Within the lines below, find those that hold the string "space" and copy each one.

##########

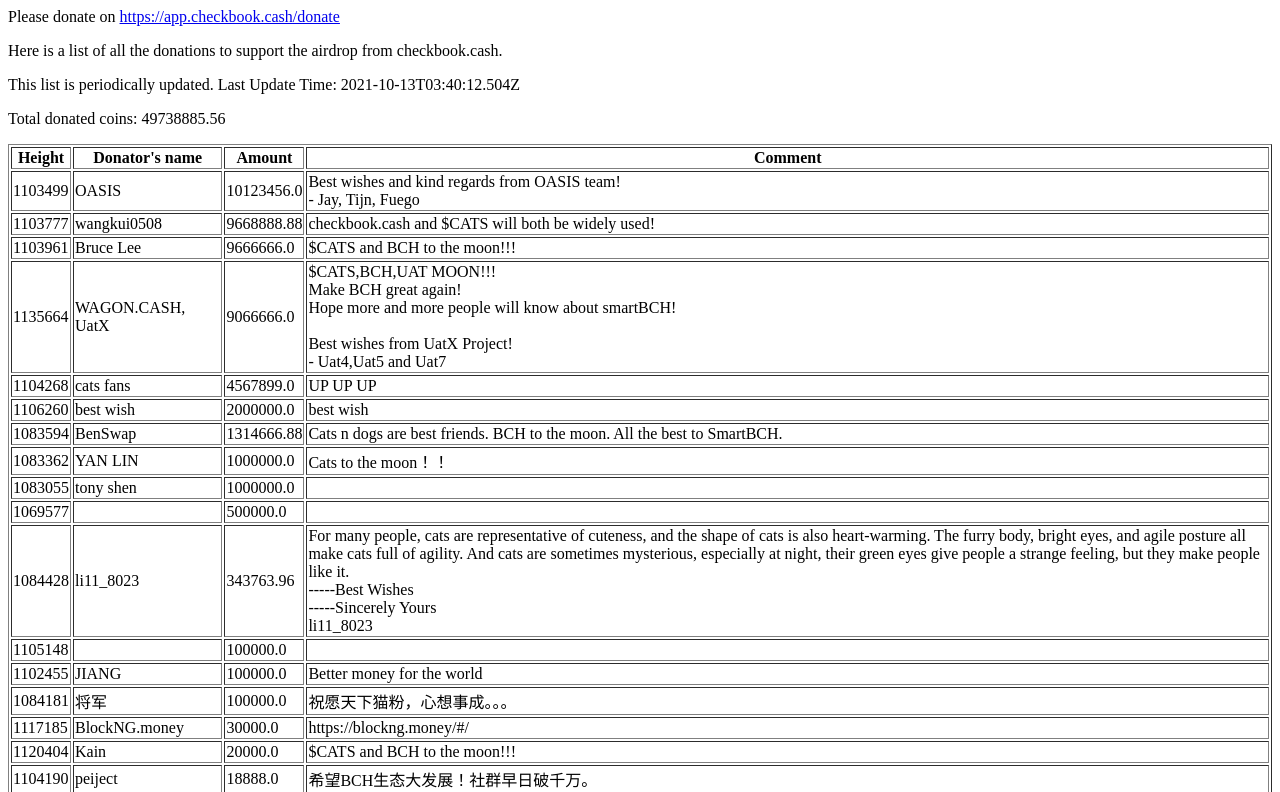
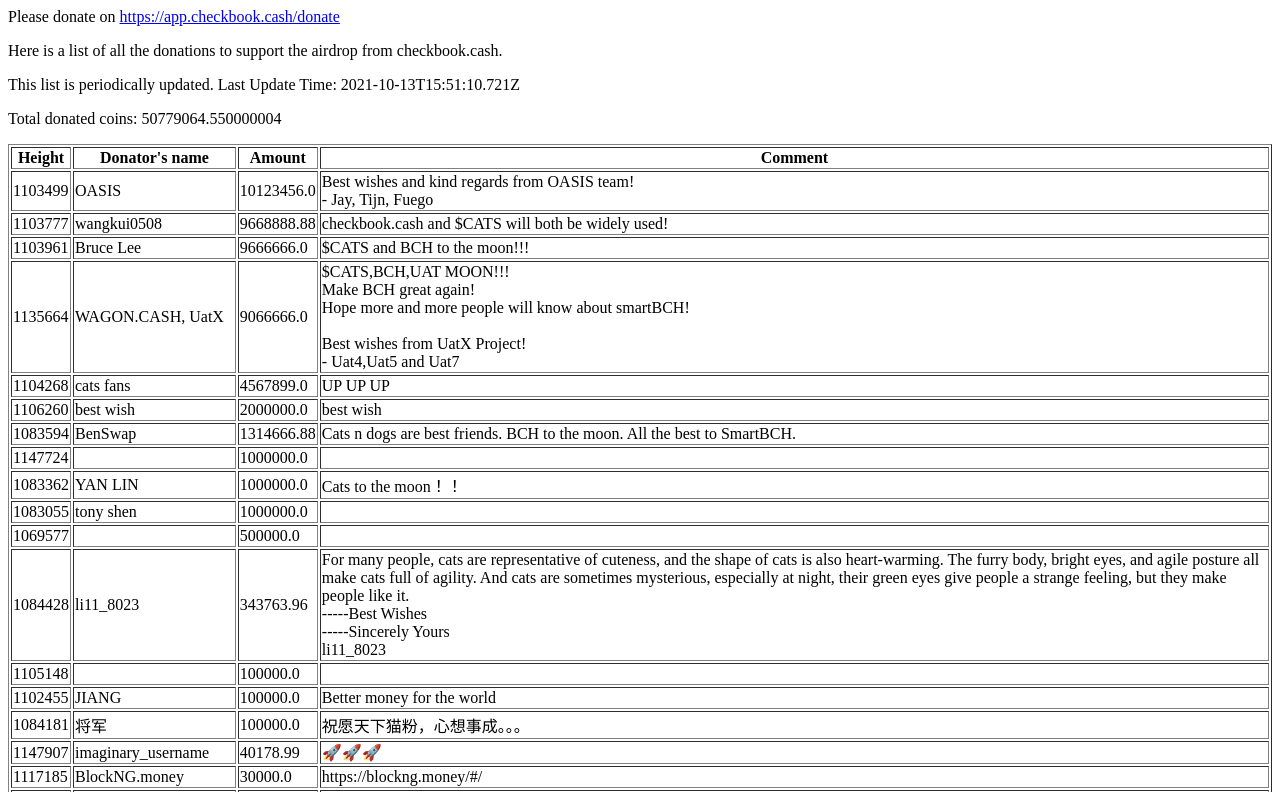
Before and after one commit to chequenetwork/chequenetwork.github.io, a plain HTML site: page donations.html in a window 1280 px wide. Shown: the top 792 px of the page. Drawn offline with Linux system fonts and the light colour scheme.

Commit message:
Update donations.html

```diff
--- a/donations.html
+++ b/donations.html
@@ -1,8 +1,8 @@
 <html><body>
 <p>Please donate on <a href="https://app.checkbook.cash/donate">https://app.checkbook.cash/donate</a>
 <p>Here is a list of all the donations to support the airdrop from checkbook.cash.</p>
-<p>This list is periodically updated. Last Update Time:&nbsp;2021-10-13T03:40:12.504Z</p>
-<p>Total donated coins: 49738885.56</p>
+<p>This list is periodically updated. Last Update Time:&nbsp;2021-10-13T15:51:10.721Z</p>
+<p>Total donated coins: 50779064.550000004</p>
 <table border=1>
 <tr><th>Height</th><th>Donator's name</th><th>Amount</th><th>Comment</th></tr>
 <tr><td>1103499</td>
@@ -40,6 +40,10 @@ Best wishes from UatX Project!
 <td>BenSwap</td>
 <td>1314666.88</td>
 <td><span style="white-space: pre-line">Cats n dogs are best friends. BCH to the moon. All the best to SmartBCH.</span></td></tr>
+<tr><td>1147724</td>
+<td></td>
+<td>1000000.0</td>
+<td><span style="white-space: pre-line"></span></td></tr>
 <tr><td>1083362</td>
 <td>YAN LIN</td>
 <td>1000000.0</td>
@@ -71,6 +75,10 @@ Best wishes from UatX Project!
 <td>将军</td>
 <td>100000.0</td>
 <td><span style="white-space: pre-line">祝愿天下猫粉，心想事成。。。</span></td></tr>
+<tr><td>1147907</td>
+<td>imaginary_username</td>
+<td>40178.99</td>
+<td><span style="white-space: pre-line">🚀🚀🚀</span></td></tr>
 <tr><td>1117185</td>
 <td>BlockNG.money</td>
 <td>30000.0</td>
```
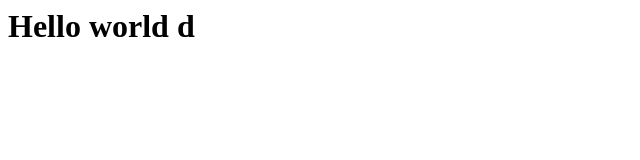
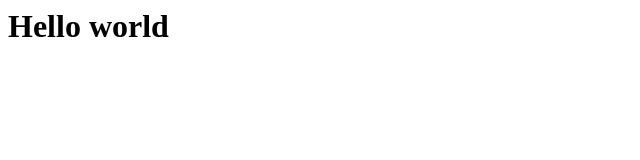
Before and after one commit to onkarkush/goalCochDec, a plain HTML site: page index.html in a window 1280 px wide. Shown: the full height of the page, 0-640 px from the left. Drawn offline with Linux system fonts and the light colour scheme.

Commit message:
Mt third commit

```diff
--- a/index.html
+++ b/index.html
@@ -3,6 +3,6 @@
         <title>Test</title>
     </head>
     <body>
-        <h1>Hello world d</h1>
+        <h1>Hello world</h1>
     </body>
 </html>
```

##########

TASK ANSWER:
 <td><span style="white-space: pre-line">Cats n dogs are best friends. BCH to the moon. All the best to SmartBCH.</span></td></tr>
+<td><span style="white-space: pre-line"></span></td></tr>
 <td><span style="white-space: pre-line">祝愿天下猫粉，心想事成。。。</span></td></tr>
+<td><span style="white-space: pre-line">🚀🚀🚀</span></td></tr>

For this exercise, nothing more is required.